Exercise description:
Gather all lines in the entries that include the word "xlsx".

···

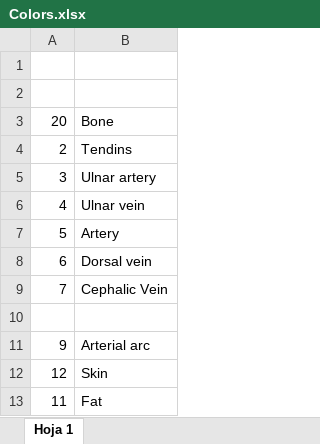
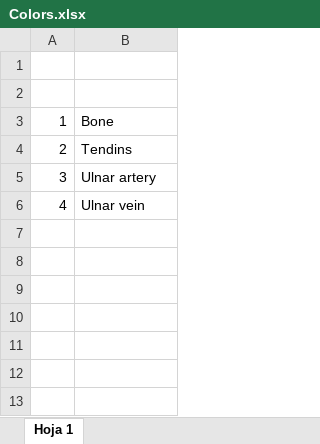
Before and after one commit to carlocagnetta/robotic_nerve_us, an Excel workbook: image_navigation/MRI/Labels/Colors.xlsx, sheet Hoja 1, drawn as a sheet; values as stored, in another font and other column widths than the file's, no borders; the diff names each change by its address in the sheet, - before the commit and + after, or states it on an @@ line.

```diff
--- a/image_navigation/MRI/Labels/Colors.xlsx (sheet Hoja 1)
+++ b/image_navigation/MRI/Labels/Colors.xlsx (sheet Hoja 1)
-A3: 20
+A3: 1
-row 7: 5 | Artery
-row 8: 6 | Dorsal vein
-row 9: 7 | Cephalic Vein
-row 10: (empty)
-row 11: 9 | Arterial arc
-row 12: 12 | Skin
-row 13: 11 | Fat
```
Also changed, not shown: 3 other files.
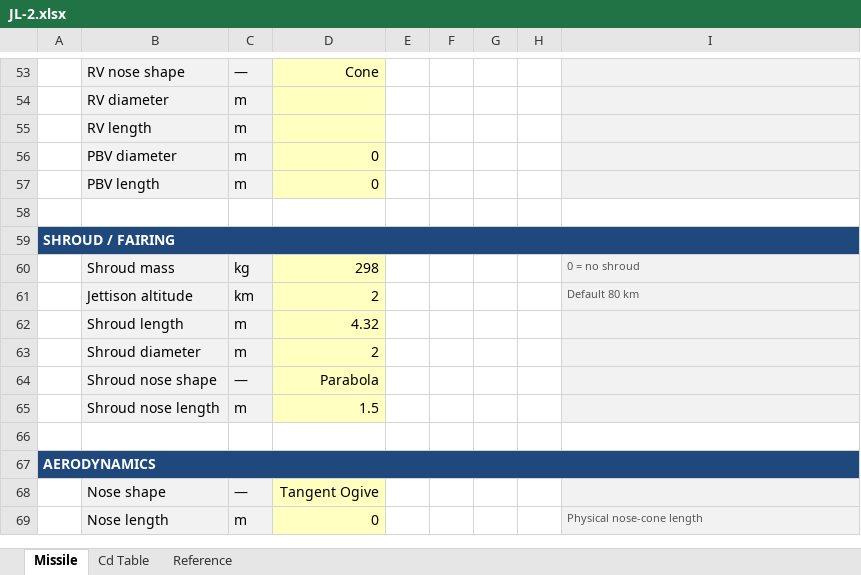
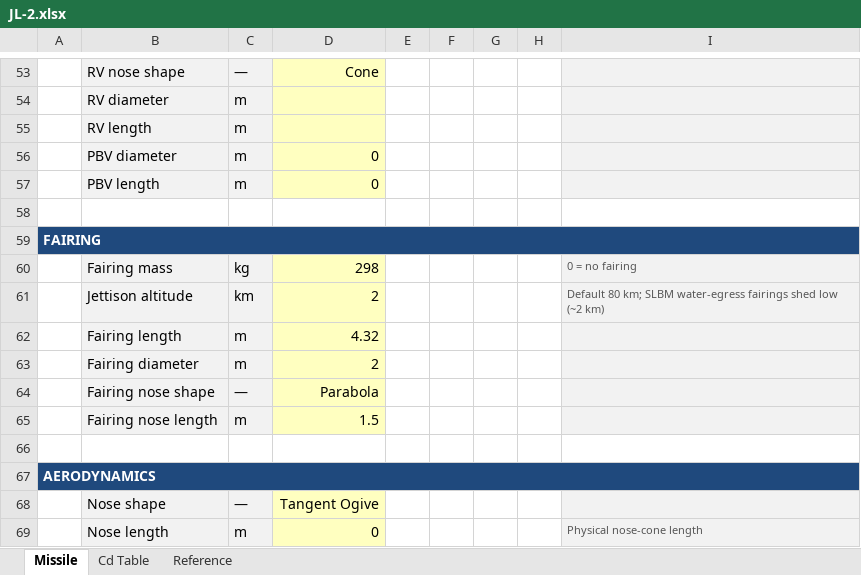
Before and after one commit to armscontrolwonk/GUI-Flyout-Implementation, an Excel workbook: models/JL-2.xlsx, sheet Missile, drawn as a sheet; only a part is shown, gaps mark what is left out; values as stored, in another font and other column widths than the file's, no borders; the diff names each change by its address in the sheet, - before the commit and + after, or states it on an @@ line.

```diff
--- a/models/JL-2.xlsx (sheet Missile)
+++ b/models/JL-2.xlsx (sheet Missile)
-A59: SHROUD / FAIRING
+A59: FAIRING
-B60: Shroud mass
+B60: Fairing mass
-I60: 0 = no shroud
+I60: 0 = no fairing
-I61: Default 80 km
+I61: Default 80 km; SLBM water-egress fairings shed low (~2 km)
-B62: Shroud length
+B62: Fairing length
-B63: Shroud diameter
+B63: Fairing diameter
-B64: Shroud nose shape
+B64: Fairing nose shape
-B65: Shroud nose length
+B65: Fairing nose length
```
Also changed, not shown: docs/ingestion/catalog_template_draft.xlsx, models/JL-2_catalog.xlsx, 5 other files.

···

Your solution:
Before and after one commit to carlocagnetta/robotic_nerve_us, an Excel workbook: image_navigation/MRI/Labels/Colors.xlsx, sheet Hoja 1, drawn as a sheet; values as stored, in another font and other column widths than the file's, no borders; the diff names each change by its address in the sheet, - before the commit and + after, or states it on an @@ line.
--- a/image_navigation/MRI/Labels/Colors.xlsx (sheet Hoja 1)
+++ b/image_navigation/MRI/Labels/Colors.xlsx (sheet Hoja 1)
Before and after one commit to armscontrolwonk/GUI-Flyout-Implementation, an Excel workbook: models/JL-2.xlsx, sheet Missile, drawn as a sheet; only a part is shown, gaps mark what is left out; values as stored, in another font and other column widths than the file's, no borders; the diff names each change by its address in the sheet, - before the commit and + after, or states it on an @@ line.
--- a/models/JL-2.xlsx (sheet Missile)
+++ b/models/JL-2.xlsx (sheet Missile)
Also changed, not shown: docs/ingestion/catalog_template_draft.xlsx, models/JL-2_catalog.xlsx, 5 other files.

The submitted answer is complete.